The Lawletter Vol 47 No 4
It is not uncommon for the estates of individuals at death to possess one or more souvenirs, pieces of jewelry, trophies, collectibles, or artworks made from animal parts, such as carved ivory, fur rugs, tortoise-shell ornaments, crocodile skin leather, and the like. What legal issues might an estate or beneficiary face if he were bequeathed animal parts listed in Endangered Species Act?
The U.S. Congress enacted the Endangered Species Act (“ESA” or the “Act”) (currently codified at 16 U.S.C. §§ 1531-1544) on December 28, 1973, with the aim of barring commerce in the endangered and threatened species listed in the Act, as such financial value contributes to the continuing depletion of such species and the contraction of their populations and range.
Importantly, among the acts prohibited under the ESA, it is forbidden for an individual to “possess, sell, deliver, carry, transport, or ship, by any means whatsoever, any such species taken in violation [of the Act].” Id. § 1538(a)(1)(D) (emphasis added). However, this statutory language barring possession of an ESA-regulated species part applies solely to animals “taken in violation” of the Act, i.e., the animal was captured and/or killed and transformed into a commercial product after such species had been listed to the ESA.
Therefore, a propriety of the gifting of an object fashioned from an ESA-listed animal species depends upon proof that the item was possessed by the owner (here, the decedent) before the subject species was listed to the ESA and was not bought or sold thereafter. Indeed, construing case law confirms that “Congress chose not to prohibit the mere possession of lawfully-taken listed species in section 9(a)(1) of the Act.” Animal Legal Def. Fund v. Olympic Game Farm, Inc., No. C18-6025RSL, 2022 WL 683212, at *6 (W.D. Wash. Mar. 8, 2022), on reconsideration in part, No. C18-6025RSL, 2022 WL 4080657 & 4080658 (W.D. Wash. Sept. 6, 2022).

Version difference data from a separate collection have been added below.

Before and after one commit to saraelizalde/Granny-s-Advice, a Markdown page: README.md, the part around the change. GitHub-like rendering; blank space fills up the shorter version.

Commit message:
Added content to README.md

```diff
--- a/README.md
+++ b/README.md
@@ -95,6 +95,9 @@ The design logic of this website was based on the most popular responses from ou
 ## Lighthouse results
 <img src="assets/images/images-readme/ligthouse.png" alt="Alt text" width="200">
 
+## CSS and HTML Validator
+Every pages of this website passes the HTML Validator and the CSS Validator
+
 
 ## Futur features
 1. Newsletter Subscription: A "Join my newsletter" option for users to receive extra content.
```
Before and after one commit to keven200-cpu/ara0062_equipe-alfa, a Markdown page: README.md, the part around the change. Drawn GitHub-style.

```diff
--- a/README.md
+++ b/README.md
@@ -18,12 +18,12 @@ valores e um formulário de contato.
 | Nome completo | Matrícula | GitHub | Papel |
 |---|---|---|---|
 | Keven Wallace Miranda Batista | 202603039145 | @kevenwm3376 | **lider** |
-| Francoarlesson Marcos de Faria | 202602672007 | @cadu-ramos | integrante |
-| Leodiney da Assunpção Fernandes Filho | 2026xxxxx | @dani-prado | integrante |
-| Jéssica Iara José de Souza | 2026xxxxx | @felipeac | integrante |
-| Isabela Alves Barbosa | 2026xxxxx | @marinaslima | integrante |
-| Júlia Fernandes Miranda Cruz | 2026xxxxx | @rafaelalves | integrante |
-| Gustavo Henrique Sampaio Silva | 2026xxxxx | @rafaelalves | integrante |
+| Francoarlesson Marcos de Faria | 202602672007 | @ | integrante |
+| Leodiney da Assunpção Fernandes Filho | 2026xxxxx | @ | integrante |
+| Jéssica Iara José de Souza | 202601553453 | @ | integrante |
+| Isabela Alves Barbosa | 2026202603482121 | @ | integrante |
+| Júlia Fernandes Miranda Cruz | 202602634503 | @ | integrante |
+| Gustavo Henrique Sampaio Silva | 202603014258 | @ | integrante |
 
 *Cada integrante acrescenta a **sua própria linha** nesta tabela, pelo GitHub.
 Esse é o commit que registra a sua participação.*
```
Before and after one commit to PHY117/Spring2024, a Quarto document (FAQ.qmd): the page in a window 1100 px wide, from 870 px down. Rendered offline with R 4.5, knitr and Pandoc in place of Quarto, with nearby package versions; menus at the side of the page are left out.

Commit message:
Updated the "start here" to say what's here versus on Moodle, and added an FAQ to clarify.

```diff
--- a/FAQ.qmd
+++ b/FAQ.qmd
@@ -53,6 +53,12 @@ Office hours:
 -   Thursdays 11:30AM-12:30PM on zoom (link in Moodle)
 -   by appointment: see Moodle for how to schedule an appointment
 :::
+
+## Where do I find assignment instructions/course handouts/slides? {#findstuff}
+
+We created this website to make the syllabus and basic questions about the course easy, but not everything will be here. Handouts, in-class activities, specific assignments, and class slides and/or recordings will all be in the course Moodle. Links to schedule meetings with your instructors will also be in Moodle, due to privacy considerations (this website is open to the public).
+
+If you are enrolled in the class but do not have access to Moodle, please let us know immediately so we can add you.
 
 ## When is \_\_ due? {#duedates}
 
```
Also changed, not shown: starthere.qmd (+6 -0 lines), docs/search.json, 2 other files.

While no construing case law has apparently addressed this issue, the U.S. Fish & Wildlife Service has supplied guidance confirming that where no commercial intent is involved, an endangered species part may be legally gifted, even interstate: “[A] [l]awfully taken and held endangered and threatened species [part] may be shipped interstate as a bona fide gift or loan if there is no barter, credit, other form of compensation, or intent to profit or gain.” U.S. Fish & Wildlife Service, Permits for Native Species Under the Endangered Species Act (Nov. 23, 2013), https://digitalmedia.fws.gov/digital/collection/document/id/1841/.
Importantly, the regulations implementing the ESA further contain several instructive fact patterns, one of which confirms that where the original owner of an ESA-regulated animal part reduced such item to personal possession prior to the listing of such species to the ESA, then such possession is legal, as such item was removed from the chain of commerce prior to that species’ ESA listing, rendering such item nonregulated “Pre-Act wildlife.” 50 C.F.R. § 17.4(a)(2) (Example 2).
Note, however, that if the propriety of the ownership of the recipient of a testamentary or intestate gift of a Pre-Listing possessed animal part was challenged by the agencies that administer the Act (the U.S. Fish & Wildlife Service and/or the National Marine Fisheries Service) in court, then the defendant beneficiary or heir would likely have the burden to prove that the subject animal part was reduced to private, noncommercial possession by the decedent prior to the date such species was added as a protected species under the ESA, using documentation showing chain of custody since the object was obtained. See, e.g., Animal Legal Def. Fund, 2022 WL 683212, at *5.
Thus, if the animal utilized to make a trophy, artwork, or curio was lawfully taken prior to the addition of that species to the ESA as protected, then a later testamentary or intestate gift (i.e., noncommercial, gratuitous transfer) of such pre-ESA product would be legal. However, if the propriety of such gift were challenged in the court by the agencies enforcing the Act, the donee must produce evidence of the pre-ESA listing take of the species involved. Thus, under proper facts, a decedent gift of a Pre-ESA animal part is legal, though such item would remain subject to the ESA strictures barring any subsequent sale or purchase of the object, as ESA-regulated species parts that are less than 100 years old (antique) cannot be bought or sold, and verified antique objects may be bought and sold solely via an agency-issued Letter of Determination for Protected Species Parts and Products that supplies the government’s permission to import, export, and/or sell the item after agency scrutiny regarding the piece, showing a clear chain of custody to establish its pre-listing take and no post-ESA listing purchase or sale.